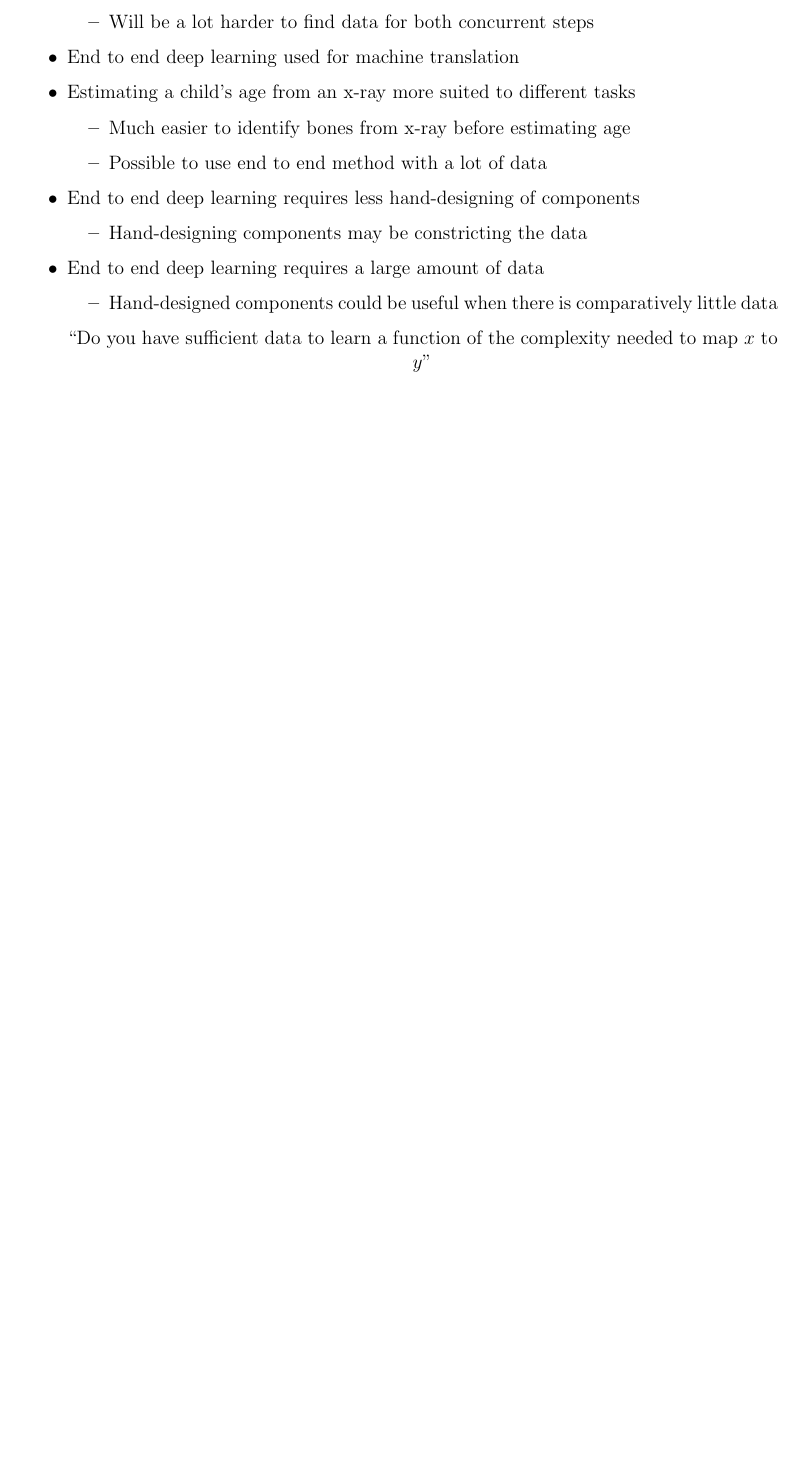
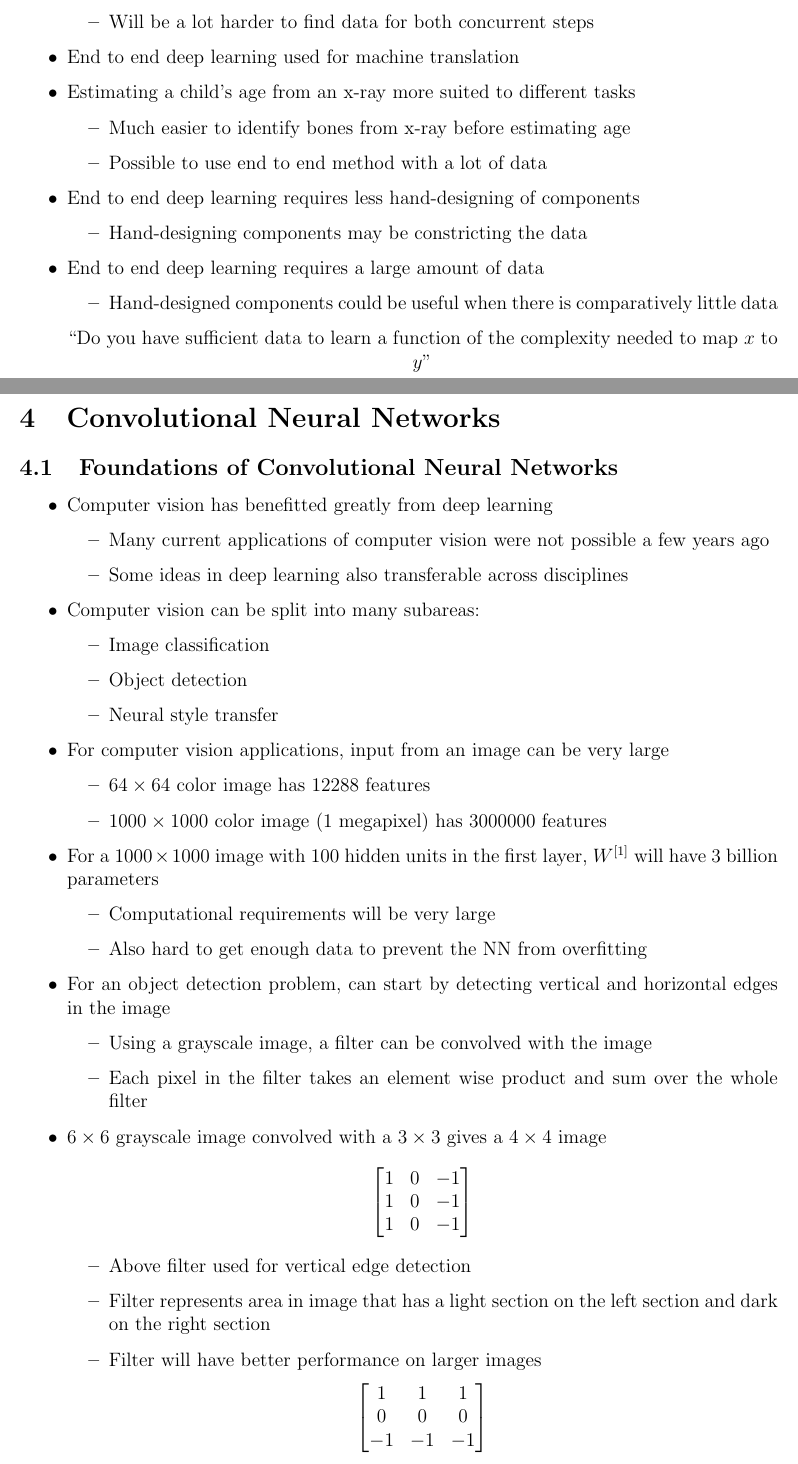
Before and after one commit to declanlim/deep_learning_specialization, a LaTeX document (notes/notes.tex): part of page 47 of 47 before the commit and two parts of pages 47 and 48 of 49 after it, the two joined at a grey line, cut so that both start at the same text, the shorter picture padded with empty space. Compiled offline with pdfLaTeX.

Commit message:
updated notes

```diff
--- a/notes/notes.tex
+++ b/notes/notes.tex
@@ -1832,3 +1832,53 @@
             ``Do you have sufficient data to learn a function of the complexity needed to map $x$ to $y$''
         \end{center}
     \end{itemize}
+    \pagebreak
+
+    \section{Convolutional Neural Networks}
+    \subsection{Foundations of Convolutional Neural Networks}
+    \begin{itemize}
+        \item Computer vision has benefitted greatly from deep learning
+        \begin{itemize}
+            \item Many current applications of computer vision were not possible a few years ago
+            \item Some ideas in deep learning also transferable across disciplines
+        \end{itemize}
+        \item Computer vision can be split into many subareas:
+        \begin{itemize}
+            \item Image classification
+            \item Object detection
+            \item Neural style transfer
+        \end{itemize}
+        \item For computer vision applications, input from an image can be very large
+        \begin{itemize}
+            \item $64\times64$ color image has 12288 features
+            \item $1000\times1000$ color image (1 megapixel) has 3000000 features
+        \end{itemize}
+        \item For a $1000\times1000$ image with 100 hidden units in the first layer, $W^{[1]}$ will have 3 billion parameters
+        \begin{itemize}
+            \item Computational requirements will be very large
+            \item Also hard to get enough data to prevent the NN from overfitting
+        \end{itemize}
+        \item For an object detection problem, can start by detecting vertical and horizontal edges in the image
+        \begin{itemize}
+            \item Using a grayscale image, a filter can be convolved with the image
+            \item Each pixel in the filter takes an element wise product and sum over the whole filter
+        \end{itemize}
+        \item $6\times6$ grayscale image convolved with a $3\times3$  gives a $4\times4$ image
+        $$\begin{bmatrix}
+            1 & 0 & -1 \\
+            1 & 0 & -1 \\
+            1 & 0 & -1
+        \end{bmatrix}$$
+        \begin{itemize}
+            \item Above filter used for vertical edge detection
+            \item Filter represents area in image that has a light section on the left section and dark on the right section
+            \item Filter will have better performance on larger images
+        \end{itemize}
+        $$\begin{bmatrix}
+            1 & 1 & 1 \\
+            0 & 0 & 0 \\
+            -1 & -1 & -1
+        \end{bmatrix}$$
+        \begin{itemize}
+            \item Above filter used for horizontal edge detection
+        \end{itemize}
```
Also changed, not shown: notes/notes.pdf, notes/notes.tex (50 more changed lines).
:::::
◆ Directions for this task ◆
Every line of the listing that includes the word "notes" belongs in the answer.

◆ Solved exercise ◆
Before and after one commit to declanlim/deep_learning_specialization, a LaTeX document (notes/notes.tex): part of page 47 of 47 before the commit and two parts of pages 47 and 48 of 49 after it, the two joined at a grey line, cut so that both start at the same text, the shorter picture padded with empty space. Compiled offline with pdfLaTeX.
updated notes
--- a/notes/notes.tex
+++ b/notes/notes.tex
Also changed, not shown: notes/notes.pdf, notes/notes.tex (50 more changed lines).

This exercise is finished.